**WHAT TO DO:** Print each record exactly as it appears, but drop the images.

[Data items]
◆ ◆ ◆ ◆
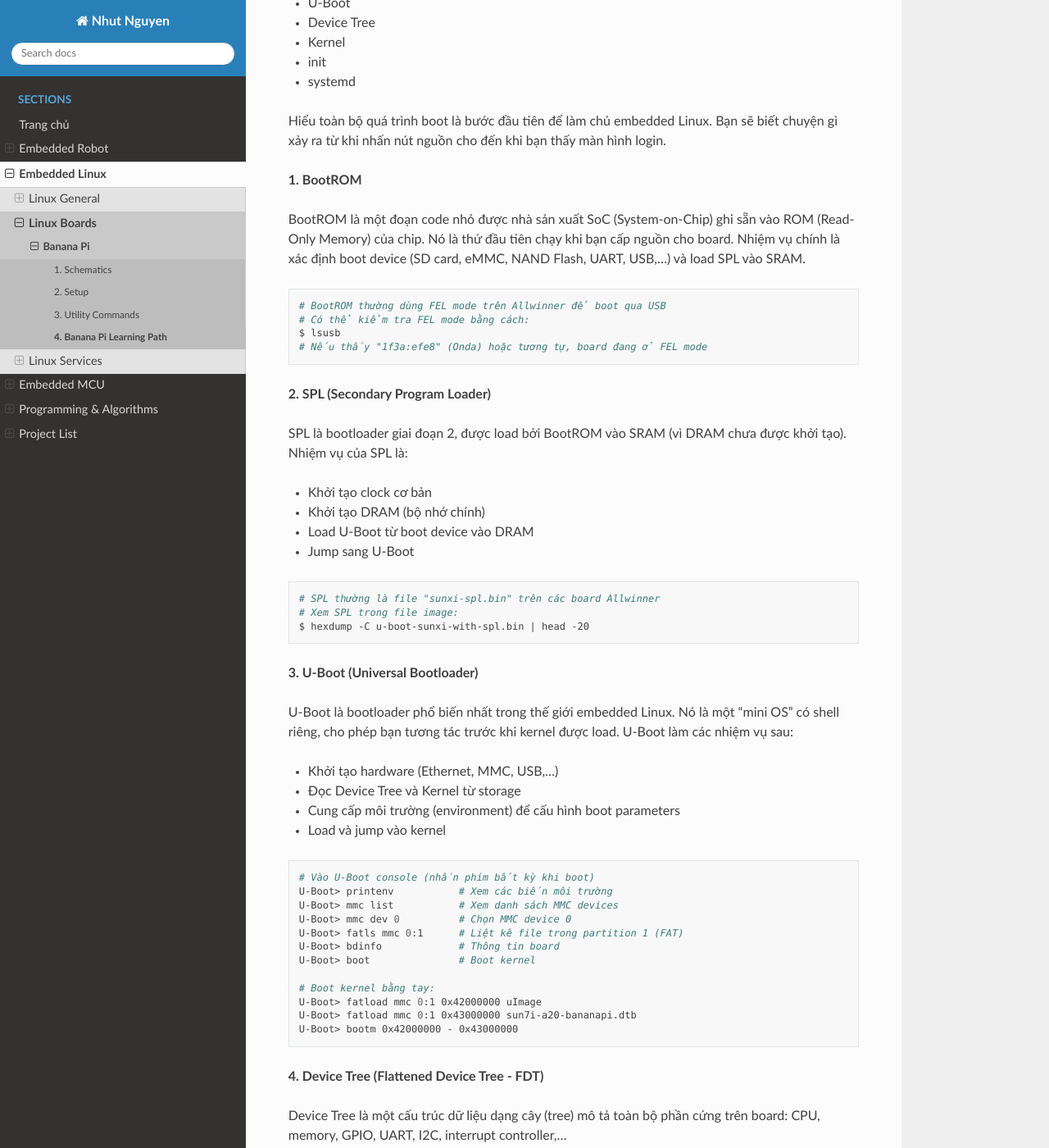
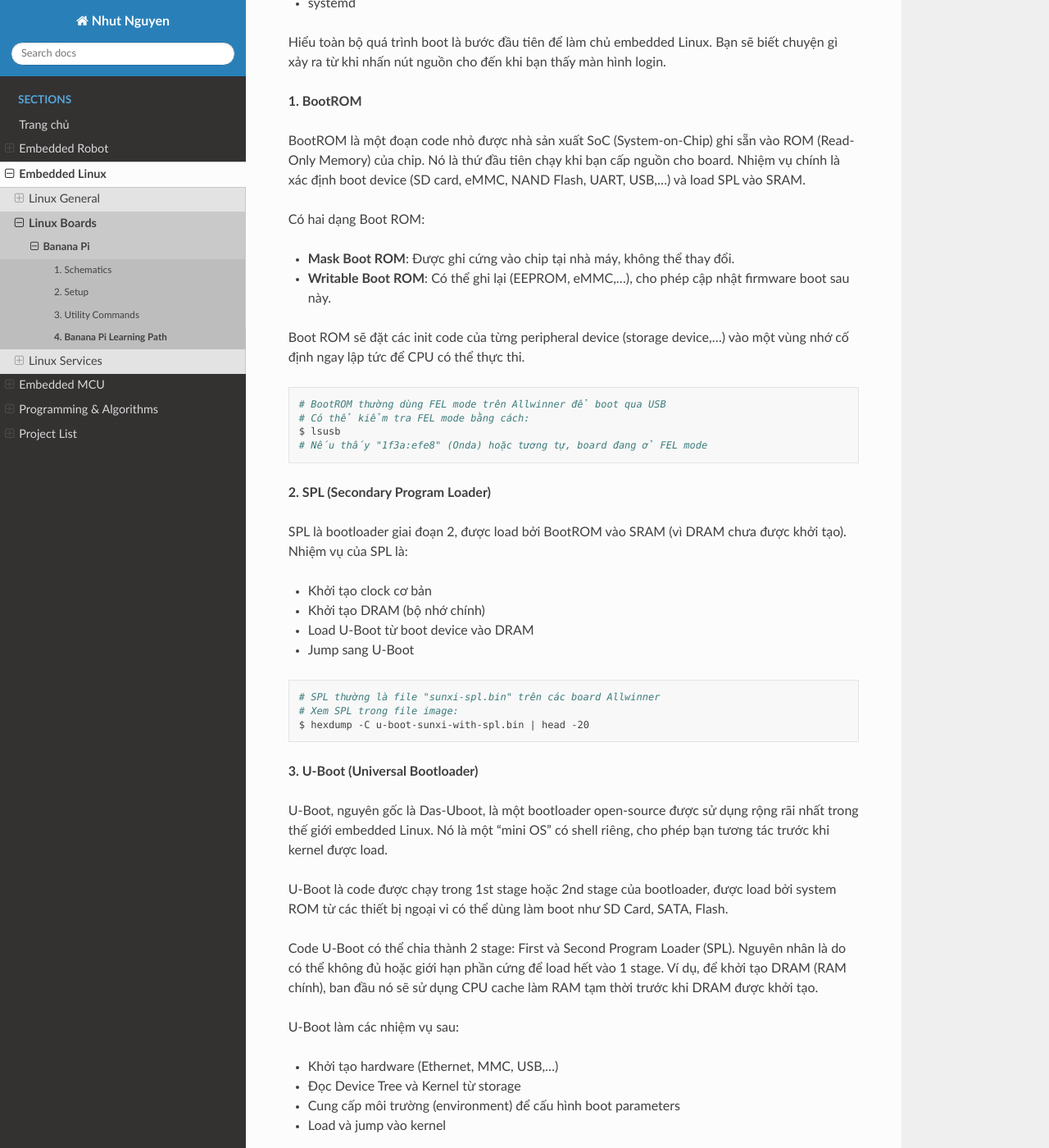
Before and after one commit to minhnhut-n/nhutnguyen, a Sphinx documentation site: the page built from docs/source/embedded_linux/board/banana_pi/learning-path/level-02-embedded-linux.rst, in a window 1280 px wide and 1400 px high, scrolled down 392 px. Shown: the whole window at 82% size. Built offline with Sphinx 7.4.7 and the Read the Docs theme 3.1.0, drawn with Linux system fonts in a browser that asks for light colours; some of the changed text lies outside the part shown.

Commit message:
modify content on linux level2

```diff
--- a/docs/source/embedded_linux/board/banana_pi/learning-path/level-02-embedded-linux.rst
+++ b/docs/source/embedded_linux/board/banana_pi/learning-path/level-02-embedded-linux.rst
@@ -26,6 +22,15 @@ BootROM là một đoạn code nhỏ được nhà sản xuất SoC (System-on-C
 vào ROM (Read-Only Memory) của chip. Nó là thứ đầu tiên chạy khi bạn cấp
 nguồn cho board. Nhiệm vụ chính là xác định boot device (SD card, eMMC,
 NAND Flash, UART, USB,...) và load SPL vào SRAM.
+
+Có hai dạng Boot ROM:
+
+- **Mask Boot ROM**: Được ghi cứng vào chip tại nhà máy, không thể thay đổi.
+- **Writable Boot ROM**: Có thể ghi lại (EEPROM, eMMC,...), cho phép cập nhật
+  firmware boot sau này.
+
+Boot ROM sẽ đặt các init code của từng peripheral device (storage device,...)
+vào một vùng nhớ cố định ngay lập tức để CPU có thể thực thi.
 
 .. code-block:: bash
 
@@ -52,14 +57,32 @@ SPL là bootloader giai đoạn 2, được load bởi BootROM vào SRAM (vì DR
 
 **3. U-Boot (Universal Bootloader)**
 
-U-Boot là bootloader phổ biến nhất trong thế giới embedded Linux. Nó là một
-"mini OS" có shell riêng, cho phép bạn tương tác trước khi kernel được load.
+U-Boot, nguyên gốc là Das-Uboot, là một bootloader open-source được sử dụng
+rộng rãi nhất trong thế giới embedded Linux. Nó là một "mini OS" có shell
+riêng, cho phép bạn tương tác trước khi kernel được load.
+
+U-Boot là code được chạy trong 1st stage hoặc 2nd stage của bootloader,
+được load bởi system ROM từ các thiết bị ngoại vi có thể dùng làm boot
+như SD Card, SATA, Flash.
+
+Code U-Boot có thể chia thành 2 stage: First và Second Program Loader (SPL).
+Nguyên nhân là do có thể không đủ hoặc giới hạn phần cứng để load hết vào
+1 stage. Ví dụ, để khởi tạo DRAM (RAM chính), ban đầu nó sẽ sử dụng CPU
+cache làm RAM tạm thời trước khi DRAM được khởi tạo.
+
 U-Boot làm các nhiệm vụ sau:
 
 - Khởi tạo hardware (Ethernet, MMC, USB,...)
 - Đọc Device Tree và Kernel từ storage
 - Cung cấp môi trường (environment) để cấu hình boot parameters
 - Load và jump vào kernel
+
+.. note::
+
+   Chuẩn boot phổ biến trên máy tính hiện đại là UEFI, được định nghĩa trong
+   Embedded Base Boot Requirements. UEFI là một binary interface giống với
+   GRUB hay Linux kernel, được load/boot thông qua boot manager dưới dạng
+   CLI. Trong khi đó, U-Boot là giải pháp đặc thù cho embedded Linux.
 
 .. code-block:: bash
 
@@ -129,6 +152,13 @@ phần mô tả hardware ra khỏi kernel code.
 Device Tree compiler (DTC) sẽ biên dịch ``.dts`` thành ``.dtb`` (binary).
 Kernel đọc ``.dtb`` để biết nó đang chạy trên hardware nào và khởi tạo driver
 tương ứng.
+
+.. warning::
+
+   Việc viết Device Tree sai hoặc thiếu có thể dẫn đến các vấn đề nghiêm trọng:
+   nếu nhẹ thì mất cấu hình Wi-Fi, RAM thiếu, peripheral không hoạt động; nặng
+   thì brick device, không boot được (no boot load). Vì vậy, luôn kiểm tra kỹ
+   Device Tree trước khi flash xuống board.
 
 .. code-block:: bash
 
```
Also changed, not shown: other parts of docs/source/embedded_linux/board/banana_pi/learning-path/level-02-embedded-linux.rst (+0 -4 lines), 2 other files.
◆ ◆ ◆ ◆
**RESPONSE:**
Before and after one commit to minhnhut-n/nhutnguyen, a Sphinx documentation site: the page built from docs/source/embedded_linux/board/banana_pi/learning-path/level-02-embedded-linux.rst, in a window 1280 px wide and 1400 px high, scrolled down 392 px. Shown: the whole window at 82% size. Built offline with Sphinx 7.4.7 and the Read the Docs theme 3.1.0, drawn with Linux system fonts in a browser that asks for light colours; some of the changed text lies outside the part shown.

Commit message:
modify content on linux level2

```diff
--- a/docs/source/embedded_linux/board/banana_pi/learning-path/level-02-embedded-linux.rst
+++ b/docs/source/embedded_linux/board/banana_pi/learning-path/level-02-embedded-linux.rst
@@ -26,6 +22,15 @@ BootROM là một đoạn code nhỏ được nhà sản xuất SoC (System-on-C
 vào ROM (Read-Only Memory) của chip. Nó là thứ đầu tiên chạy khi bạn cấp
 nguồn cho board. Nhiệm vụ chính là xác định boot device (SD card, eMMC,
 NAND Flash, UART, USB,...) và load SPL vào SRAM.
+
+Có hai dạng Boot ROM:
+
+- **Mask Boot ROM**: Được ghi cứng vào chip tại nhà máy, không thể thay đổi.
+- **Writable Boot ROM**: Có thể ghi lại (EEPROM, eMMC,...), cho phép cập nhật
+  firmware boot sau này.
+
+Boot ROM sẽ đặt các init code của từng peripheral device (storage device,...)
+vào một vùng nhớ cố định ngay lập tức để CPU có thể thực thi.
 
 .. code-block:: bash
 
@@ -52,14 +57,32 @@ SPL là bootloader giai đoạn 2, được load bởi BootROM vào SRAM (vì DR
 
 **3. U-Boot (Universal Bootloader)**
 
-U-Boot là bootloader phổ biến nhất trong thế giới embedded Linux. Nó là một
-"mini OS" có shell riêng, cho phép bạn tương tác trước khi kernel được load.
+U-Boot, nguyên gốc là Das-Uboot, là một bootloader open-source được sử dụng
+rộng rãi nhất trong thế giới embedded Linux. Nó là một "mini OS" có shell
+riêng, cho phép bạn tương tác trước khi kernel được load.
+
+U-Boot là code được chạy trong 1st stage hoặc 2nd stage của bootloader,
+được load bởi system ROM từ các thiết bị ngoại vi có thể dùng làm boot
+như SD Card, SATA, Flash.
+
+Code U-Boot có thể chia thành 2 stage: First và Second Program Loader (SPL).
+Nguyên nhân là do có thể không đủ hoặc giới hạn phần cứng để load hết vào
+1 stage. Ví dụ, để khởi tạo DRAM (RAM chính), ban đầu nó sẽ sử dụng CPU
+cache làm RAM tạm thời trước khi DRAM được khởi tạo.
+
 U-Boot làm các nhiệm vụ sau:
 
 - Khởi tạo hardware (Ethernet, MMC, USB,...)
 - Đọc Device Tree và Kernel từ storage
 - Cung cấp môi trường (environment) để cấu hình boot parameters
 - Load và jump vào kernel
+
+.. note::
+
+   Chuẩn boot phổ biến trên máy tính hiện đại là UEFI, được định nghĩa trong
+   Embedded Base Boot Requirements. UEFI là một binary interface giống với
+   GRUB hay Linux kernel, được load/boot thông qua boot manager dưới dạng
+   CLI. Trong khi đó, U-Boot là giải pháp đặc thù cho embedded Linux.
 
 .. code-block:: bash
 
@@ -129,6 +152,13 @@ phần mô tả hardware ra khỏi kernel code.
 Device Tree compiler (DTC) sẽ biên dịch ``.dts`` thành ``.dtb`` (binary).
 Kernel đọc ``.dtb`` để biết nó đang chạy trên hardware nào và khởi tạo driver
 tương ứng.
+
+.. warning::
+
+   Việc viết Device Tree sai hoặc thiếu có thể dẫn đến các vấn đề nghiêm trọng:
+   nếu nhẹ thì mất cấu hình Wi-Fi, RAM thiếu, peripheral không hoạt động; nặng
+   thì brick device, không boot được (no boot load). Vì vậy, luôn kiểm tra kỹ
+   Device Tree trước khi flash xuống board.
 
 .. code-block:: bash
 
```
Also changed, not shown: other parts of docs/source/embedded_linux/board/banana_pi/learning-path/level-02-embedded-linux.rst (+0 -4 lines), 2 other files.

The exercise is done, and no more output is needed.